Vajrapani and the Tantric meditational deity Vajrasattva can easily be confused because they can have the same identical appearance. The only possible way to distinguish between the two is through inscriptions written on the base of a sculpture, or if a painted composition, then through a study of the iconographic context and related deities in a composition, along with any inscriptions. Vajrapani is by far the earlier figure in Buddhist narrative and Vajrasattva only arises from the later Tantra literature as a meditational deity. It is very likely that Vajrasattva is modeled on the form and some of the function that was originated in the character of Vajrapani.
A peaceful Vajrapani, generally in a blue or green colour, is one of the group of Eight Great Bodhisattvas, also known as the Heart-sons of Buddha Shakyamuni. These are principally derived from the Mahayana Sutras and represent the best and brightest of the bodhisattva followers. There is also a system of sixteen great bodhisattvas but they are not commonly depicted in art.
In depictions and sets of paintings, or sculpture of the Eight Bodhisattvas, Vajrapani holds either a vajra scepter alone or a vajra and a bell. There is no standard iconography for these presentations and their appearance depends mostly on the artist and regional tradition.
In an important Kriya classification Tantric mandala Vajrapani is placed with Manjushri and Lokeshvara as the triad of the Lords of the Three Families and is described as "In the north is Guhyapati [Vajrapani], blue, the right [hand] holds a vajra to the heart and the left a bell supported at the hip, seated in sattva posture."
In the Sarvadurgati Parishodhana Tantra there are four mandalas that depict a peaceful Vajrapani, white in colour, at the center. They are Mind-Vajrapani with four deities, Vajrapani and the Four Direction Kings, Vajrapani and the Eight Dikpalas, and Vajrapani and the Eight Great Nagas.
In the Mitra Gyatsa of Mitra Yogin there is a peaceful form of Vajrapani, white, with a surrounding complement of twelve retinue deities.

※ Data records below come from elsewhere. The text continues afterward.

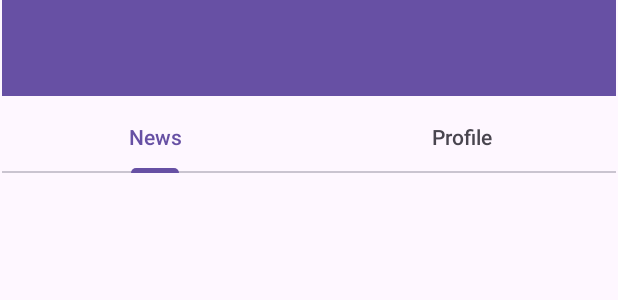
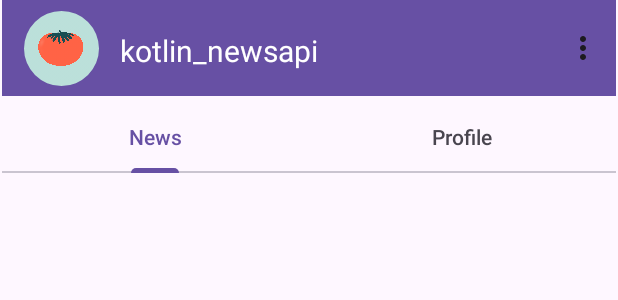
Before and after one commit to bellashrns/kotlin_newsapi, an Android app: the layout activity_home.xml on its own in the app's theme, with its tools: preview values and no code run, on a phone screen of 412 x 824 dp. Shown: the top 300 px of the screen. Run offline under Robolectric (Android 15) with nearby library versions, the phone set to English and light mode, and no system bars.

Commit message:
add Menu (not working)

```diff
--- a/app/src/main/java/com/example/kotlin_newsapi/HomeActivity.kt
+++ b/app/src/main/java/com/example/kotlin_newsapi/HomeActivity.kt
@@ -1,7 +1,10 @@
 package com.example.kotlin_newsapi
 
+import android.content.Intent
 import android.os.Bundle
 import android.util.Log
+import android.view.Menu
+import android.view.MenuItem
 import android.widget.TextView
 import androidx.appcompat.app.AppCompatActivity
 import androidx.recyclerview.widget.LinearLayoutManager
@@ -23,10 +26,33 @@ class HomeActivity : AppCompatActivity() {
         setContentView(R.layout.activity_home)
 
         val name = intent.getStringExtra(name)
-        val resultMessage = findViewById<TextView>(R.id.nameResult)
-        resultMessage.text = getString(R.string.name_result, name)
+
+        val nameIntent = Intent(this, HomeActivity::class.java)
+        nameIntent.putExtra(Profile.name, name)
+        startActivity(nameIntent)
 
         setUpTabs()
+    }
+
+    override fun onCreateOptionsMenu(menu: Menu?): Boolean {
+        menuInflater.inflate(R.menu.menu, menu)
+        return true
+    }
+
+    override fun onOptionsItemSelected(item: MenuItem): Boolean {
+        when (item.getItemId()) {
+            R.id.name_result -> {
+                item.title = getString(R.string.name_result, name)
+                return true
+            }
+            R.id.logout -> {
+                val intent = Intent(this, MainActivity::class.java)
+                startActivity(intent)
+                Log.d(TAG, "Logout")
+                return true
+            }
+        }
+        return super.onOptionsItemSelected(item)
     }
 
     private fun setUpTabs() {
--- a/app/src/main/java/com/example/kotlin_newsapi/Profile.kt
+++ b/app/src/main/java/com/example/kotlin_newsapi/Profile.kt
@@ -14,4 +14,8 @@ class Profile : Fragment() {
         // Inflate the layout for this fragment
         return inflater.inflate(R.layout.fragment_profile, container, false)
     }
+
+    companion object {
+        val name: String? = "name"
+    }
 }
--- /dev/null
+++ b/app/src/main/res/drawable/baseline_logout_24.xml
@@ -0,0 +1,5 @@
+<vector android:autoMirrored="true" android:height="24dp"
+    android:tint="#000000" android:viewportHeight="24"
+    android:viewportWidth="24" android:width="24dp" xmlns:android="http://schemas.android.com/apk/res/android">
+    <path android:fillColor="@android:color/white" android:pathData="M17,7l-1.41,1.41L18.17,11H8v2h10.17l-2.58,2.58L17,17l5,-5zM4,5h8V3H4c-1.1,0 -2,0.9 -2,2v14c0,1.1 0.9,2 2,2h8v-2H4V5z"/>
+</vector>
--- /dev/null
+++ b/app/src/main/res/drawable/baseline_person_24.xml
@@ -0,0 +1,5 @@
+<vector android:height="24dp" android:tint="#000000"
+    android:viewportHeight="24" android:viewportWidth="24"
+    android:width="24dp" xmlns:android="http://schemas.android.com/apk/res/android">
+    <path android:fillColor="@android:color/white" android:pathData="M12,12c2.21,0 4,-1.79 4,-4s-1.79,-4 -4,-4 -4,1.79 -4,4 1.79,4 4,4zM12,14c-2.67,0 -8,1.34 -8,4v2h16v-2c0,-2.66 -5.33,-4 -8,-4z"/>
+</vector>
--- a/app/src/main/res/layout/activity_home.xml
+++ b/app/src/main/res/layout/activity_home.xml
@@ -15,16 +15,33 @@
         android:theme="?attr/actionBarTheme"
         app:layout_constraintEnd_toEndOf="parent"
         app:layout_constraintStart_toStartOf="parent"
-        app:layout_constraintTop_toTopOf="parent" />
+        app:layout_constraintTop_toTopOf="parent"
+        app:menu="@menu/menu" />
 
     <TextView
-        android:id="@+id/nameResult"
-        android:layout_width="290dp"
-        android:layout_height="29dp"
+        android:id="@+id/appName"
+        android:layout_width="217dp"
+        android:layout_height="26dp"
+        android:text="@string/app_name"
+        android:textColor="@color/white"
+        android:textSize="20sp"
         app:layout_constraintBottom_toBottomOf="@+id/toolbar"
         app:layout_constraintEnd_toEndOf="@+id/toolbar"
+        app:layout_constraintHorizontal_bias="0.11"
+        app:layout_constraintStart_toEndOf="@+id/imageView"
+        app:layout_constraintTop_toTopOf="parent"
+        app:layout_constraintVertical_bias="0.533" />
+
+    <com.google.android.material.imageview.ShapeableImageView
+        android:id="@+id/imageView"
+        android:layout_width="50dp"
+        android:layout_height="50dp"
+        android:layout_marginStart="16dp"
+        android:src="@drawable/tomato"
+        app:layout_constraintBottom_toBottomOf="@+id/toolbar"
         app:layout_constraintStart_toStartOf="parent"
-        app:layout_constraintTop_toTopOf="parent" />
+        app:layout_constraintTop_toTopOf="parent"
+        app:shapeAppearanceOverlay="@style/profile_img" />
 
     <com.google.android.material.tabs.TabLayout
         android:id="@+id/tabLayout"
--- a/app/src/main/res/layout/activity_main.xml
+++ b/app/src/main/res/layout/activity_main.xml
@@ -1,10 +1,11 @@
 <?xml version="1.0" encoding="utf-8"?>
-<androidx.constraintlayout.widget.ConstraintLayout xmlns:android="http://schemas.android.com/apk/res/android"
+<androidx.constraintlayout.widget.ConstraintLayout
+    xmlns:android="http://schemas.android.com/apk/res/android"
     xmlns:app="http://schemas.android.com/apk/res-auto"
     xmlns:tools="http://schemas.android.com/tools"
     android:layout_width="match_parent"
     android:layout_height="match_parent"
-    tools:context=".MainActivity">
+    tools:context=".MainActivity" >
 
     <TextView
         android:id="@+id/appName"
--- /dev/null
+++ b/app/src/main/res/menu/menu.xml
@@ -0,0 +1,16 @@
+<?xml version="1.0" encoding="utf-8"?>
+<menu
+    xmlns:android="http://schemas.android.com/apk/res/android"
+    xmlns:app="http://schemas.android.com/apk/res-auto">
+
+    <item
+        android:id="@+id/name_result"
+        android:icon="@drawable/baseline_person_24"
+        android:title="@string/name_result" />
+
+    <item
+        android:id="@+id/logout"
+        android:title="@string/logoutButton"
+        android:icon="@drawable/baseline_logout_24" />
+
+</menu>
--- a/app/src/main/res/values/strings.xml
+++ b/app/src/main/res/values/strings.xml
@@ -10,4 +10,5 @@
     <string name="name_input_empty">Name cannot be empty</string>
     <string name="name_result">Hello, %s</string>
     <string name="name">Bella Saharani Sopyan</string>
+    <string name="logoutButton">Logout</string>
 </resources>
```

This is known as the Vajrapani Thirteen Deity Mandala.
Jeff Watt 6-2013